Gerald Leslie Brockhurst (1890-1978), Portrait of Anais Folin, 1914 (c) Richard Woodward

Portrait of Anais Folin c.1914

pencil on paper, signed

30 x 22.5 cm

Brockhurst attended the Birmingham School of Art from the age of twelve, having been born in the city’s Edgbaston district. His talent for drawing took him to the Royal Academy schools where he won the gold medal and a travel scholarship that enabled him to visit France and Italy, where he studied Renaissance works.

In 1914 Brockhurst married Frenchwoman Anaïs Folin, whom he presumably met on his travels. They moved to Ireland for four years where they befriended Augustus John and his circle. Anaïs became a central figure in her husband’s etched and painted portraits of this period.

During the 1920s etched portraits became Brockhurst’s primary focus, and following a well-received exhibition in 1919 he returned to London and became an early member of the Society of Graphic Art, exhibiting with them.

As Brockhurst became more renowned so did his sitters and he produced painted portraits of the screen stars Marlene Dietrich and Merle Oberon and Wallis, Duchess of Windsor (a work which is in the collection of the National Portrait Gallery).

In 1928 Brockhurst became a visiting artist at the Royal Academy Schools and here he met a young student, Kathleen Woodward, whom he renamed Dorette. ‘Dorette’ became his new muse and features in the many of his paintings of the 1930s. Together they moved to the United States and married in 1940, when his acrimonious divorce from Anaïs was finalised.

Brockhurst found wealth and renown as a portrait painter across the Atlantic, living in New York and later settling in New Jersey where he and Dorette lived until his death in 1978.

Anonymous sale; The Fine Art Society Ltd, London, July 1970

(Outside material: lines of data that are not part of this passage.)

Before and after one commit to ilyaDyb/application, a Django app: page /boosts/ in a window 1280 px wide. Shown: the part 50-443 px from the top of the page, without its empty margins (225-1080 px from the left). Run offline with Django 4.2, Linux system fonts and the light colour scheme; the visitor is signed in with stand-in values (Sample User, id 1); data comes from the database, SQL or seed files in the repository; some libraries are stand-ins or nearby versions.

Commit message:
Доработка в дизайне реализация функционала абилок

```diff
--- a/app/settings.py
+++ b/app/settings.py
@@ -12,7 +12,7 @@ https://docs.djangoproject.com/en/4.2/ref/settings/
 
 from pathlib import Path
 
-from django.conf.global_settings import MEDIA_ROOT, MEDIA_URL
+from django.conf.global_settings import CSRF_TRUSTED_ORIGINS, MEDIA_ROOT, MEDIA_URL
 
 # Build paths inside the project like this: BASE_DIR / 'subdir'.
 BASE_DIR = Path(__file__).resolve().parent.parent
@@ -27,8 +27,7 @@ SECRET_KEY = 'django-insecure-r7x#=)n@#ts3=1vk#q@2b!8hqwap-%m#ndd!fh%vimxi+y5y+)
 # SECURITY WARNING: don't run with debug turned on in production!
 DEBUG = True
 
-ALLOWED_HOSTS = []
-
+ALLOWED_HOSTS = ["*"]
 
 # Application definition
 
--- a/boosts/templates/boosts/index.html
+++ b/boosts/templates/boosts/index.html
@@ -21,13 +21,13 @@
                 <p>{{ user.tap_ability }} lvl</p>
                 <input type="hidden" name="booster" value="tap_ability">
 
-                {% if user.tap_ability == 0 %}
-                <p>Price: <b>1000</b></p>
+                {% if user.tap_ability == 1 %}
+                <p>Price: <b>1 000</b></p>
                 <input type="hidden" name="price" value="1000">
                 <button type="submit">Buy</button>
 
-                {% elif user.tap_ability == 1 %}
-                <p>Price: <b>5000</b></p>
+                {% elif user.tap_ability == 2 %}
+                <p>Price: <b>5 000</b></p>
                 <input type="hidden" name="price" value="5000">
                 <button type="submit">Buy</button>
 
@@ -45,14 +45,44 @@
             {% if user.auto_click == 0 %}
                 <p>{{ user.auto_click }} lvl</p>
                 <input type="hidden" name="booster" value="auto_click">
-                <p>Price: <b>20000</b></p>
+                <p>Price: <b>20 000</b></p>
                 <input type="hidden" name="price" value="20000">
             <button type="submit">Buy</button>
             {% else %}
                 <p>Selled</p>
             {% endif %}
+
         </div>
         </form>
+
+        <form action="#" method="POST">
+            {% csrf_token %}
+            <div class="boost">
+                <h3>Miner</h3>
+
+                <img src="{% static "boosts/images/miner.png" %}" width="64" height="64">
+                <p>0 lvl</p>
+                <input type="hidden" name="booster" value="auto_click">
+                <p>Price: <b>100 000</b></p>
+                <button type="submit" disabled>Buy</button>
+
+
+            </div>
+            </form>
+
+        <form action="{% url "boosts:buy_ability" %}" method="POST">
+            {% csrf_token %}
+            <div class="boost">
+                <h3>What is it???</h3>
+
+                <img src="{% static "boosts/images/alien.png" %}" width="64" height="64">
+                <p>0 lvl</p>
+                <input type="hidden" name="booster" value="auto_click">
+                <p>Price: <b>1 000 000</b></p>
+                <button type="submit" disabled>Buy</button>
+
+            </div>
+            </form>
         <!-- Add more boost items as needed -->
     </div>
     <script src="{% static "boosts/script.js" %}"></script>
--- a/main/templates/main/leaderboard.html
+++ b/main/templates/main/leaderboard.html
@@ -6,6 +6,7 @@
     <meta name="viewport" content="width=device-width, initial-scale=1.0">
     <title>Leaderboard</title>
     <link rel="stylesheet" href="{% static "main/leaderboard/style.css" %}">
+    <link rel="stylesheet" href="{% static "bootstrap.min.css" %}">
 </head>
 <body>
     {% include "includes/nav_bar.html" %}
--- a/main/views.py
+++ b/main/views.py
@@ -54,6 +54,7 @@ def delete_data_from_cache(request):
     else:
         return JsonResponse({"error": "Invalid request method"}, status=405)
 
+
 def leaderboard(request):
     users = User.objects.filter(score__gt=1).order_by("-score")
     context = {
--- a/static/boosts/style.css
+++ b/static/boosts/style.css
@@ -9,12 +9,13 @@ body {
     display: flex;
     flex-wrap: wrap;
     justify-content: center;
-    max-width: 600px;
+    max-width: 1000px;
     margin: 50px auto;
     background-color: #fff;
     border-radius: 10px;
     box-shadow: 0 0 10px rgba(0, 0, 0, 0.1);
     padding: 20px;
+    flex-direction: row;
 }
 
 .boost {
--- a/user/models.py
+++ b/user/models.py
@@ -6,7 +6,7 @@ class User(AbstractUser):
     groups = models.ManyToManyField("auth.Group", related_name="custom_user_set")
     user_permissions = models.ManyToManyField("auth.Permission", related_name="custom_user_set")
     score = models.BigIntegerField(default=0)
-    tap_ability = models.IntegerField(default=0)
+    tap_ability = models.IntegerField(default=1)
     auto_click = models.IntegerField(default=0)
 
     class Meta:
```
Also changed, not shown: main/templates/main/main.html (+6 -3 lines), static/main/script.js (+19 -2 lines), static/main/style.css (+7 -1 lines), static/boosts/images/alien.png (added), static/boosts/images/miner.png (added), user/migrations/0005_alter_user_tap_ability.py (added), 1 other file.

Anonymous sale; Sotheby’s, Modern & Post-War British Art, 20 November 2018, lot 154, where purchased

The Fine Art Society Ltd, London, 1970.




Lara Wardle